▶ **TASK DIRECTIONS**
For every line in the data below, check for the word "auto", then state how many lines have it. Answer with the number only.

Dataset items:
########

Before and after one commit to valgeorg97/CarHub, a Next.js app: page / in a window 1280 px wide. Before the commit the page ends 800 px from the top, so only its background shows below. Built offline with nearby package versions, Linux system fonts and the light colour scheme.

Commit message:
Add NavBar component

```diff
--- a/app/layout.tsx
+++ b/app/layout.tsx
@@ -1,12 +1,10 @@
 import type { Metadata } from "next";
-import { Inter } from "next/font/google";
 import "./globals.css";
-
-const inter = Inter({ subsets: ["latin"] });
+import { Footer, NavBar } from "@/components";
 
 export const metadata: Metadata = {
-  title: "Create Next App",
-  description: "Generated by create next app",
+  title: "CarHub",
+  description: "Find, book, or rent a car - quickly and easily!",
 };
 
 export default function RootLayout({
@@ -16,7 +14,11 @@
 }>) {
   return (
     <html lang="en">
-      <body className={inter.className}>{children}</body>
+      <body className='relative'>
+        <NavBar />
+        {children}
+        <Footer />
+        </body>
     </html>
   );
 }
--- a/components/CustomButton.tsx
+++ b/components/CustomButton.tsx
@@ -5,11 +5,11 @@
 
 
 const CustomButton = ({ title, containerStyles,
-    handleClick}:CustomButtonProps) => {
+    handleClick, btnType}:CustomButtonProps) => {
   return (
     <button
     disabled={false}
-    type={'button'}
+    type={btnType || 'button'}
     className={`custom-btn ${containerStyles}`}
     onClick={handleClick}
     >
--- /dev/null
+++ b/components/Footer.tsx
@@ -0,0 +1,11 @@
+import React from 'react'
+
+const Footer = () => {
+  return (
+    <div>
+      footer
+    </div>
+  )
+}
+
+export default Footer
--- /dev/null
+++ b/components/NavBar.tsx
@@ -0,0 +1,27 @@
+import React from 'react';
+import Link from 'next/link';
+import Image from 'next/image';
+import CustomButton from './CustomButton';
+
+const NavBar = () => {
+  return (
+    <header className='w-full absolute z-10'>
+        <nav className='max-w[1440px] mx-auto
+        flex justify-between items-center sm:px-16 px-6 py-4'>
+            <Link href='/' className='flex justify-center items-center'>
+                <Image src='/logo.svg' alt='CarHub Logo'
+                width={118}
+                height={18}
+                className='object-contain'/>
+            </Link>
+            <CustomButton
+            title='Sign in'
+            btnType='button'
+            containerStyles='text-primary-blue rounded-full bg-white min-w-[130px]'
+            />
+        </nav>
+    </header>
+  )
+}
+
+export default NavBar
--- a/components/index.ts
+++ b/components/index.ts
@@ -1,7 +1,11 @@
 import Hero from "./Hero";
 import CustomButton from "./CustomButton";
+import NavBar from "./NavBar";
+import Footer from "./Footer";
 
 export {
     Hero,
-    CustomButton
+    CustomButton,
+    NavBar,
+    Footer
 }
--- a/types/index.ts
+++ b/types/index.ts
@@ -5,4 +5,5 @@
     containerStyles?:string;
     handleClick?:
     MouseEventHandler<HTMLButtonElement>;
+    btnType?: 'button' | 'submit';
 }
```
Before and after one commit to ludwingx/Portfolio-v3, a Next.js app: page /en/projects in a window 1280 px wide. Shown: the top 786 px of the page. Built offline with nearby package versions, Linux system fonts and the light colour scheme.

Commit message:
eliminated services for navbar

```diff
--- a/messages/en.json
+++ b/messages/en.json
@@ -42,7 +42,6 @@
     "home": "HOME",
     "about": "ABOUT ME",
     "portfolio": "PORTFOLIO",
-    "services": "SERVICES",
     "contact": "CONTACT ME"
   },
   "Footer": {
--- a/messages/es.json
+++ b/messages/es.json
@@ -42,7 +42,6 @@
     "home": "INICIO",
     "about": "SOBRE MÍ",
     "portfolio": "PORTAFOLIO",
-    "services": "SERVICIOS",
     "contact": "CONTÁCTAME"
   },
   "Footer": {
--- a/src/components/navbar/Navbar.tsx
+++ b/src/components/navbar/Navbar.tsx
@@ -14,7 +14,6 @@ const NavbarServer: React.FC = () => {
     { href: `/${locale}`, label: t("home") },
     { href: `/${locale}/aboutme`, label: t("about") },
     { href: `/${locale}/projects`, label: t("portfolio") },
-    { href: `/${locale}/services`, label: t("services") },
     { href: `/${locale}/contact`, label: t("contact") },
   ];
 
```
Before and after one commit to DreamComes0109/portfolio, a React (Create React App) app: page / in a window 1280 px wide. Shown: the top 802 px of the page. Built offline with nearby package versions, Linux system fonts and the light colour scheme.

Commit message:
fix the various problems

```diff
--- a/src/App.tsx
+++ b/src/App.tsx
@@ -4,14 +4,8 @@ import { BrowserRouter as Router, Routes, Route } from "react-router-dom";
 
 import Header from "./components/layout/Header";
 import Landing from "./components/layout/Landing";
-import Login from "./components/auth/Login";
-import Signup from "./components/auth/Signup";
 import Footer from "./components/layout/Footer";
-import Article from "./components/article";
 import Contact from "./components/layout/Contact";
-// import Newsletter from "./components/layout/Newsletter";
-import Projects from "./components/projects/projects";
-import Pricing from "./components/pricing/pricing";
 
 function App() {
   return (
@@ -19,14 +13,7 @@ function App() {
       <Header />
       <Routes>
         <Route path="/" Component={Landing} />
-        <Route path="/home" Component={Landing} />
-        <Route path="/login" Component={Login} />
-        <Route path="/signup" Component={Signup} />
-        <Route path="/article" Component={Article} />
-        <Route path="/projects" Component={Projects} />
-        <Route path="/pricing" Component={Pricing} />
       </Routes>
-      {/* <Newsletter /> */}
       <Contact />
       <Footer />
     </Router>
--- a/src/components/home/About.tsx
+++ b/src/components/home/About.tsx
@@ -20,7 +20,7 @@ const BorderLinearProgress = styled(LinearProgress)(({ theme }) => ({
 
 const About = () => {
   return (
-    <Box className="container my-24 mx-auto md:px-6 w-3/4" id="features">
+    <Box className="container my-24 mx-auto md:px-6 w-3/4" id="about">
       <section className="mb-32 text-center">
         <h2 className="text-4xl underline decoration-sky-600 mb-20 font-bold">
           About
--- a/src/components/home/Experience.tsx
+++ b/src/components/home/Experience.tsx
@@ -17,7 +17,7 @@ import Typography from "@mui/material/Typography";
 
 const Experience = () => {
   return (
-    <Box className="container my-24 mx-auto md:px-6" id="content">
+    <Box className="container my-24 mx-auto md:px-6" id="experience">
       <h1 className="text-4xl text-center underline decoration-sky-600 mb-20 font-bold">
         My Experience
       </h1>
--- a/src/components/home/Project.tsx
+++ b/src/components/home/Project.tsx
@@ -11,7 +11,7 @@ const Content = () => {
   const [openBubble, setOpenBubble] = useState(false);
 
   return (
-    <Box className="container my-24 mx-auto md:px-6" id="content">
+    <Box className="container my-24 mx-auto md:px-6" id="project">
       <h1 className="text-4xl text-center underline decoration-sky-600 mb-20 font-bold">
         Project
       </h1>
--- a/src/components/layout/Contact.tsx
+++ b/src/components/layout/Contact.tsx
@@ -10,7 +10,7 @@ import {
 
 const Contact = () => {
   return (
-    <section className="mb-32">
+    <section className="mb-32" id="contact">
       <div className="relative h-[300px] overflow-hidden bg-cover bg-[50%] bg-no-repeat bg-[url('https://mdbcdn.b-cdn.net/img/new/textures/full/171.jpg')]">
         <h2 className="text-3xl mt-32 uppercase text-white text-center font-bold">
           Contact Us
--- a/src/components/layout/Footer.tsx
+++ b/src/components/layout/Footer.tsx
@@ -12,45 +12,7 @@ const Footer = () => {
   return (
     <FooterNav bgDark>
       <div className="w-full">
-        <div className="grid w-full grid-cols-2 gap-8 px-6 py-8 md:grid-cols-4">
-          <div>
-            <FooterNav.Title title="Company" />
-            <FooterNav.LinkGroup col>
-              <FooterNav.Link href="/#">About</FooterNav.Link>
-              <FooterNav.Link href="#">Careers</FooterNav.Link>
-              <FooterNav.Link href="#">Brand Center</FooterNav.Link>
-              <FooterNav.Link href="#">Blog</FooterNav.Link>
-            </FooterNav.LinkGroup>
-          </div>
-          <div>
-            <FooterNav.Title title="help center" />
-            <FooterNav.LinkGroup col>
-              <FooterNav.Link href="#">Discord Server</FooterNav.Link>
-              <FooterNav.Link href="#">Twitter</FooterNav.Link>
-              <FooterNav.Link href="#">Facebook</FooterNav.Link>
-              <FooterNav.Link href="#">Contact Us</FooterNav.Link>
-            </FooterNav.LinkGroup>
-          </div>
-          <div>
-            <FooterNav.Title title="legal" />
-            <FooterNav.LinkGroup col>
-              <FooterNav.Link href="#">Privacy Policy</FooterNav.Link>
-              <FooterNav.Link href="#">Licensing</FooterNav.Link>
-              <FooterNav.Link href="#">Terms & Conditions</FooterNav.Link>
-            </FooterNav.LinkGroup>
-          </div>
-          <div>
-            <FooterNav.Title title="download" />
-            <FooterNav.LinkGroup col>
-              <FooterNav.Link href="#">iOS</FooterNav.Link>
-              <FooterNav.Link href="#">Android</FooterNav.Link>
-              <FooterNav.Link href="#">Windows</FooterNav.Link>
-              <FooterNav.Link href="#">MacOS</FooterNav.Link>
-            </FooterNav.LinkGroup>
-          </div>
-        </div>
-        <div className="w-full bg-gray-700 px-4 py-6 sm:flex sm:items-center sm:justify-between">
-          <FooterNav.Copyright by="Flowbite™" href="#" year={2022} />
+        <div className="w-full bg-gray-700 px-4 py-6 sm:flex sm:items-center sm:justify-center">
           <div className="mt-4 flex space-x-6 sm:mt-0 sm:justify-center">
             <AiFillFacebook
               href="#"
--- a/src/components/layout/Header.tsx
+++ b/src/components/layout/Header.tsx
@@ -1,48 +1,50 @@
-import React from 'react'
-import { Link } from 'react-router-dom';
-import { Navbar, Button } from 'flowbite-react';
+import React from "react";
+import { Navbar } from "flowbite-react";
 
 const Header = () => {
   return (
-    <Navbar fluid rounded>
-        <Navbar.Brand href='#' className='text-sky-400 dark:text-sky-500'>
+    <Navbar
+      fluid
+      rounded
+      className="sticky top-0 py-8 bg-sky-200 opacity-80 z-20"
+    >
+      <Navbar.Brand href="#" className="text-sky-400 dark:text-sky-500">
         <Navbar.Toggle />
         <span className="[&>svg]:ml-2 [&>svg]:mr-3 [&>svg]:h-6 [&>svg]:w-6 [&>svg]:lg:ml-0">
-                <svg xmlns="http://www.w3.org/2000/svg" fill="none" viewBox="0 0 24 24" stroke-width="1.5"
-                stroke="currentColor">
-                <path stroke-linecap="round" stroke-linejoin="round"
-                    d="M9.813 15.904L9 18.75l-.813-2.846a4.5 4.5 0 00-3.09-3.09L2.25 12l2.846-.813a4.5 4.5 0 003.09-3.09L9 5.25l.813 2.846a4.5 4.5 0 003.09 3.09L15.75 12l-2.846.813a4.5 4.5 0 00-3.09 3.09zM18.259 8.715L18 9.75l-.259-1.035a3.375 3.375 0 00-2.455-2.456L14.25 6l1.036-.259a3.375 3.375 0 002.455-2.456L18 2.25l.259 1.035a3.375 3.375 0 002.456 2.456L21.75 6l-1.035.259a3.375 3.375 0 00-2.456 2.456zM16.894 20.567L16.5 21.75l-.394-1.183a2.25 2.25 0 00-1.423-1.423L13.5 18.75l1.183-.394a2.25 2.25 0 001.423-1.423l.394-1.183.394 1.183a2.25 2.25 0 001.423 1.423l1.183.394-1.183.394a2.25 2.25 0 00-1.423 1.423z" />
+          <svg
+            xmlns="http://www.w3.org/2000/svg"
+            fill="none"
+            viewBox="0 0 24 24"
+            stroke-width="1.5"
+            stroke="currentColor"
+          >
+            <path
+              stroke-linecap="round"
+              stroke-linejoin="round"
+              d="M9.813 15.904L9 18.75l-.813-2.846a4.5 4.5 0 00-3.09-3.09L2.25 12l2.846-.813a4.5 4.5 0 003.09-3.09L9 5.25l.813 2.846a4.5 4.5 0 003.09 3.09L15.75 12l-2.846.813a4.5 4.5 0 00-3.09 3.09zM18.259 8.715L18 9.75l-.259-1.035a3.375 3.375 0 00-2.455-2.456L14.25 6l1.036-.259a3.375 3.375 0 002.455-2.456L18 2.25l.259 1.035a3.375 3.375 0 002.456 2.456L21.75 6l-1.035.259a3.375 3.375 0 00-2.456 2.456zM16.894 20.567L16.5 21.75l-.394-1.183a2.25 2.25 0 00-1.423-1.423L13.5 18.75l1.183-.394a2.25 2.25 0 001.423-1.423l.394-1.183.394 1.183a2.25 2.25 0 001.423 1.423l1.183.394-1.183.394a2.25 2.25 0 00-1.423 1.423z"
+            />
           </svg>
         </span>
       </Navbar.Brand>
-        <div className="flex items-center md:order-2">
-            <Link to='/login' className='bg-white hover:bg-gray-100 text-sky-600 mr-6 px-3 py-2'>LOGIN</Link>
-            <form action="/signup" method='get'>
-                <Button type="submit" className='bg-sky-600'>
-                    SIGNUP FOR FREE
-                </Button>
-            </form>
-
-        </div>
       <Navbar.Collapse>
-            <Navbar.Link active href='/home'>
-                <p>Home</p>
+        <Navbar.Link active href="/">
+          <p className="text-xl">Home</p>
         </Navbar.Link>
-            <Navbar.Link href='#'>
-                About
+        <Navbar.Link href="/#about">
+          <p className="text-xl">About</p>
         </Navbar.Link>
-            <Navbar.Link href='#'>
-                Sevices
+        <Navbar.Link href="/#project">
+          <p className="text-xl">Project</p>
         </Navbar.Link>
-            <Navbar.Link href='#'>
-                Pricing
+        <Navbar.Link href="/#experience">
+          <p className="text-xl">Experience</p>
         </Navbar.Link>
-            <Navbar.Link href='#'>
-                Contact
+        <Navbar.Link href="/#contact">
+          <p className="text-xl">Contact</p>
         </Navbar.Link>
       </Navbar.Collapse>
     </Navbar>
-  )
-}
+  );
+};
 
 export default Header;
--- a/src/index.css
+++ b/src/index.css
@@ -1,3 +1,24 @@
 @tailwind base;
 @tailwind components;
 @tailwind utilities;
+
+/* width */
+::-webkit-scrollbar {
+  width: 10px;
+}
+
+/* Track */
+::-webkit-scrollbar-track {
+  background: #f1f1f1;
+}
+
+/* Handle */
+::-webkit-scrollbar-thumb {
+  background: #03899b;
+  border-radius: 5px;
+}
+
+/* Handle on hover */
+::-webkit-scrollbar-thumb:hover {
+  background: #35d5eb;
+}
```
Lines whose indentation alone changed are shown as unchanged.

########

▶ **ANSWER BOX**
7